*** Opening of Provided records ***

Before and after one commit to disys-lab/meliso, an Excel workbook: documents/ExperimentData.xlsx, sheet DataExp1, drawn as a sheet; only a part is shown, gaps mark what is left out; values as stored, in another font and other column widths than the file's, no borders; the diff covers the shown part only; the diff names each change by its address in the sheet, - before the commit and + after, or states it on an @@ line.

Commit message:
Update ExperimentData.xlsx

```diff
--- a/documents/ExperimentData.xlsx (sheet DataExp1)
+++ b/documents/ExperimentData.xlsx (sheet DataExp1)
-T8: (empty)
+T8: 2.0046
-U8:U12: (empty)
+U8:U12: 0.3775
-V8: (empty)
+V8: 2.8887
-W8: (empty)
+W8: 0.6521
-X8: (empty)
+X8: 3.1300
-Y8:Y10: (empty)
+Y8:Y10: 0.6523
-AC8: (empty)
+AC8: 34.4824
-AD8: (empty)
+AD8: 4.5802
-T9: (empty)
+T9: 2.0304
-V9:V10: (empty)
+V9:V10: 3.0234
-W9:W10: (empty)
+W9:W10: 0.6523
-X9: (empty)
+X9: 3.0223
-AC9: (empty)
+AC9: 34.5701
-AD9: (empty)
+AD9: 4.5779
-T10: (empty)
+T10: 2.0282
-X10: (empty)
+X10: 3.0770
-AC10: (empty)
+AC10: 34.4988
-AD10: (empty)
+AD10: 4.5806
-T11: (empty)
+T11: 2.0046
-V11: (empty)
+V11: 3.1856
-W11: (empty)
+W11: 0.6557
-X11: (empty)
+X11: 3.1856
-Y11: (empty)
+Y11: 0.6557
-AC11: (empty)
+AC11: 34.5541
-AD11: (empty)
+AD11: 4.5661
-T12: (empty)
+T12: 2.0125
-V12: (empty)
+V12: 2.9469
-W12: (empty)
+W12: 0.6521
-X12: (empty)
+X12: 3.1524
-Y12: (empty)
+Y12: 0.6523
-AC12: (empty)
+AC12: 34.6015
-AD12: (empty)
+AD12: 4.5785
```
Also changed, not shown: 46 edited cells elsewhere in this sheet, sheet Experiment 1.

*** Close of Provided records ***

> Exercise objective:
Set down all of the records shown above once more, exactly.

> Result:
Before and after one commit to disys-lab/meliso, an Excel workbook: documents/ExperimentData.xlsx, sheet DataExp1, drawn as a sheet; only a part is shown, gaps mark what is left out; values as stored, in another font and other column widths than the file's, no borders; the diff covers the shown part only; the diff names each change by its address in the sheet, - before the commit and + after, or states it on an @@ line.

Commit message:
Update ExperimentData.xlsx

```diff
--- a/documents/ExperimentData.xlsx (sheet DataExp1)
+++ b/documents/ExperimentData.xlsx (sheet DataExp1)
-T8: (empty)
+T8: 2.0046
-U8:U12: (empty)
+U8:U12: 0.3775
-V8: (empty)
+V8: 2.8887
-W8: (empty)
+W8: 0.6521
-X8: (empty)
+X8: 3.1300
-Y8:Y10: (empty)
+Y8:Y10: 0.6523
-AC8: (empty)
+AC8: 34.4824
-AD8: (empty)
+AD8: 4.5802
-T9: (empty)
+T9: 2.0304
-V9:V10: (empty)
+V9:V10: 3.0234
-W9:W10: (empty)
+W9:W10: 0.6523
-X9: (empty)
+X9: 3.0223
-AC9: (empty)
+AC9: 34.5701
-AD9: (empty)
+AD9: 4.5779
-T10: (empty)
+T10: 2.0282
-X10: (empty)
+X10: 3.0770
-AC10: (empty)
+AC10: 34.4988
-AD10: (empty)
+AD10: 4.5806
-T11: (empty)
+T11: 2.0046
-V11: (empty)
+V11: 3.1856
-W11: (empty)
+W11: 0.6557
-X11: (empty)
+X11: 3.1856
-Y11: (empty)
+Y11: 0.6557
-AC11: (empty)
+AC11: 34.5541
-AD11: (empty)
+AD11: 4.5661
-T12: (empty)
+T12: 2.0125
-V12: (empty)
+V12: 2.9469
-W12: (empty)
+W12: 0.6521
-X12: (empty)
+X12: 3.1524
-Y12: (empty)
+Y12: 0.6523
-AC12: (empty)
+AC12: 34.6015
-AD12: (empty)
+AD12: 4.5785
```
Also changed, not shown: 46 edited cells elsewhere in this sheet, sheet Experiment 1.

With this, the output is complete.